Vibes master Milt Jackson, best known as one-fourth of the Modern Jazz Quartet, recorded three magnificent albums for CTI. 1974's Goodbye (Epic/Legacy EK86148) features flutist Hubert Laws on a swinging session filled with marvelous malletry, fleet-fingered fluting, and superb support from pianist Cedar Walton, bassman Ron Carter (who anchored many CTI recordings) and highly respected session drummer Steve Gadd. Pianist Herbie Hancock, drum god Billy Cobham, and trumpet legend Freddie Hubbard accompany Jackson on one track, "SKJ."

Laws himself is the leader on The Rite of Spring (Epic/Legacy EK 61628), an attempt to fuse classical music and jazz recorded in 1971. Laws has always had a clear, classical tone, much softer and cleaner than that of Herbie Mann, the era's other popular jazz flutist, and many of Laws' recordings have featured classical pieces. On The Rite of Spring, however, it's all classical, with Laws' flute bathed in Don Sebesky's complementary arrangements of Faure, Stravinsky, Debussy and Bach.

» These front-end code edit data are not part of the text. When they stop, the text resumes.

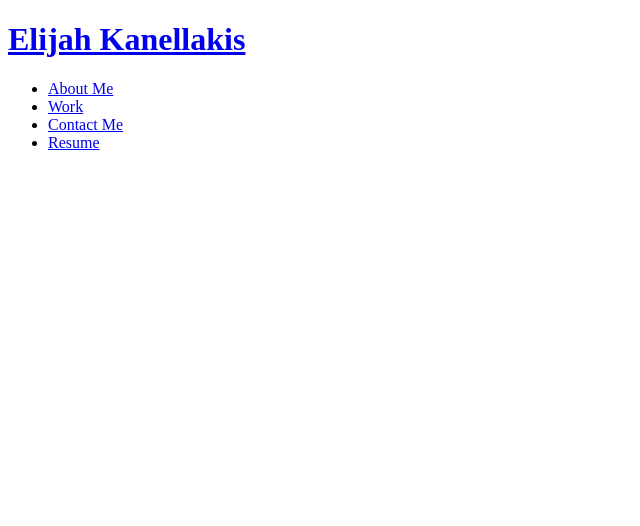
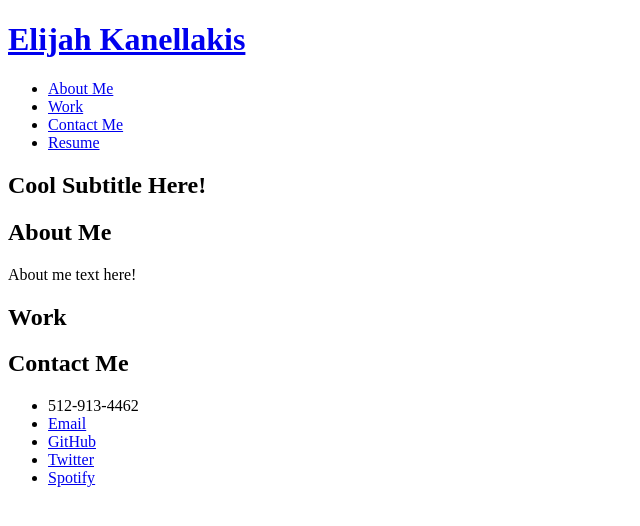
Before and after one commit to kanellakise/professional-portfolio, a plain HTML site: page index.html in a window 1280 px wide. Shown: the whole page, without its empty margins (0-640 px from the left). Drawn offline with Linux system fonts and the light colour scheme.

Commit message:
added about me, work, contact me sections with anchors for links

```diff
--- a/index.html
+++ b/index.html
@@ -38,7 +38,56 @@
 
     <!-- Hero -->
     <section class="hero">
+        <h2 class="hero-subtitle">Cool Subtitle Here!</h2>
+    </section>
+
+    <!-- About Me -->
+    <section>
+        <h2 id="about-me-nav">About Me</h2>
+
+        <p>
+            About me text here!
+        </p>
+    </section>
+
+    <!-- Work -->
+    <section>
+        <h2 id="work-nav">Work</h2>
+
+        <article></article>
+
+        <article></article>
+
+        <article></article>
+
+        <article></article>
+
+        <article></article>
 
     </section>
 
+    <footer>
+        <h2 id="contact-me-nav">Contact Me</h2>
+
+        <ul>
+            <li>
+                512-913-4462
+            </li>
+
+            <li>
+                <a href="#">Email</a>
+            </li>
+            <li>
+                <a href="#">GitHub</a>
+            </li>
+            <li>
+                <a href="#">Twitter</a>
+            </li>
+            <li>
+                <a href="#">Spotify</a>
+            </li>
+        </ul>
+
+    </footer>
+
 </body>
```
Also changed, not shown: assets/images/milky-way-hero.jpeg (added).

Reedman Joe Farrell recorded Moon Germs (Epic/Legacy EK61630) in November, 1972, while a member of Chick Corea's first incarnation of Return to Forever. With Herbie Hancock along on piano, RTF-mate Stanley Clarke on bass, and Jack DeJohnette on the drummer's throne, Farrell produced an outstanding quartet recording, one of the era's best. The writing is strong, Farrell sizzles on soprano sax and flute, and Clarke offers a glimpse of why he would become one of the most highly regarded electric and acoustic bassmen on the music scene.

Another under-appreciated gem is Antonio Carlos Jobim's Stoneflower (Epic/Legacy EK61616) from 1970. Featuring Laws, Farrell, and trombonist Urbie Green in tightly scripted settings, this recording is more about mood than instrumental virtuosity. The title cut is one of the Brazilian master's coolest compositions.

Tenor saxophonist Stanley Turrentine became known as "the Sugarman" following the release of Sugar (Epic/Legacy EK 28284) in 1971. With Benson, Hubbard, Carter, organist Butch Cornell and electric pianist Lonnie Liston Smith along for the ride, Turrentine stretches out with his distinctive tone and style. The title track is one you'll recognize, even if you don't know the name, and the group's take on John Coltrane's "Impressions" is superb.

Organist Johnny Hammond and drummer Idris Muhammed are probably the least known artists in this batch of releases, but their discs make for excellent listening. Muhammad's Power of Soul (Epic/Legacy EK 86149) kicks off with a powerhouse funk/fusion reading of Jimi Hendrix's title cut, then settles into a laid back, mellow funkiness for the rest of the journey. Sax wiz Grover Washington, Jr., and trumpeter Randy Brecker provide the solo fireworks.

Washington actually made his recording debut on Hammond's Breakout (Epic/Legacy EK 86146), a star-studded taste of organ-powered soul jazz recorded in 1971. Working through soulful pop tunes like "It's Too Late," "Workin' on a Groovy Thing" and "Never Can Say Goodbye," the assemblage lays down a smoldering groove that never lets up.

There are more CTI reissues to come this summer, but this octet offers plenty to choose from until then and whets the appetite for more. Stay tuned.